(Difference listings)
BEGIN
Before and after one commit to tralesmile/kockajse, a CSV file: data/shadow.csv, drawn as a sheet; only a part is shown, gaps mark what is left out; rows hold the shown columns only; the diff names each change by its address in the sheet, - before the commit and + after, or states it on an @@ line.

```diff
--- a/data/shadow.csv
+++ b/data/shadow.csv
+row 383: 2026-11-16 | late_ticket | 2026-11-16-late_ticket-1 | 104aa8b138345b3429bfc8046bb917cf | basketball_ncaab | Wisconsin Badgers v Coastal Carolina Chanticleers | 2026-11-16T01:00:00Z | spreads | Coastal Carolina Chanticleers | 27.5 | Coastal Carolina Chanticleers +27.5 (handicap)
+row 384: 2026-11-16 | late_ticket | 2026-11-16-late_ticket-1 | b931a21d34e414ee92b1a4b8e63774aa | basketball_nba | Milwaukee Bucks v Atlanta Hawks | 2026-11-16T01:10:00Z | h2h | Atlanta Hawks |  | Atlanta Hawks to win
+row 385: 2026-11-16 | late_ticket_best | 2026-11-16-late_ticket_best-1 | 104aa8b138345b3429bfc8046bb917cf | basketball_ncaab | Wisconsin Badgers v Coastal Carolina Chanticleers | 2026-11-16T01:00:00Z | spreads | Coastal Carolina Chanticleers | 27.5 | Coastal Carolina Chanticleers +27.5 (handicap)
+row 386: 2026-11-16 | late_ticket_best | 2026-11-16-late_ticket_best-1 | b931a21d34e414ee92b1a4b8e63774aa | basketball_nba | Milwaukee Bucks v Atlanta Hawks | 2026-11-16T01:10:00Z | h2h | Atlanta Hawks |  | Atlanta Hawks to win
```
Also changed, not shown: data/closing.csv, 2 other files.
END
> [The problem] Read through the entries above and copy each line that has the string "data" in it.

> [Finished task]
Before and after one commit to tralesmile/kockajse, a CSV file: data/shadow.csv, drawn as a sheet; only a part is shown, gaps mark what is left out; rows hold the shown columns only; the diff names each change by its address in the sheet, - before the commit and + after, or states it on an @@ line.
--- a/data/shadow.csv
+++ b/data/shadow.csv
Also changed, not shown: data/closing.csv, 2 other files.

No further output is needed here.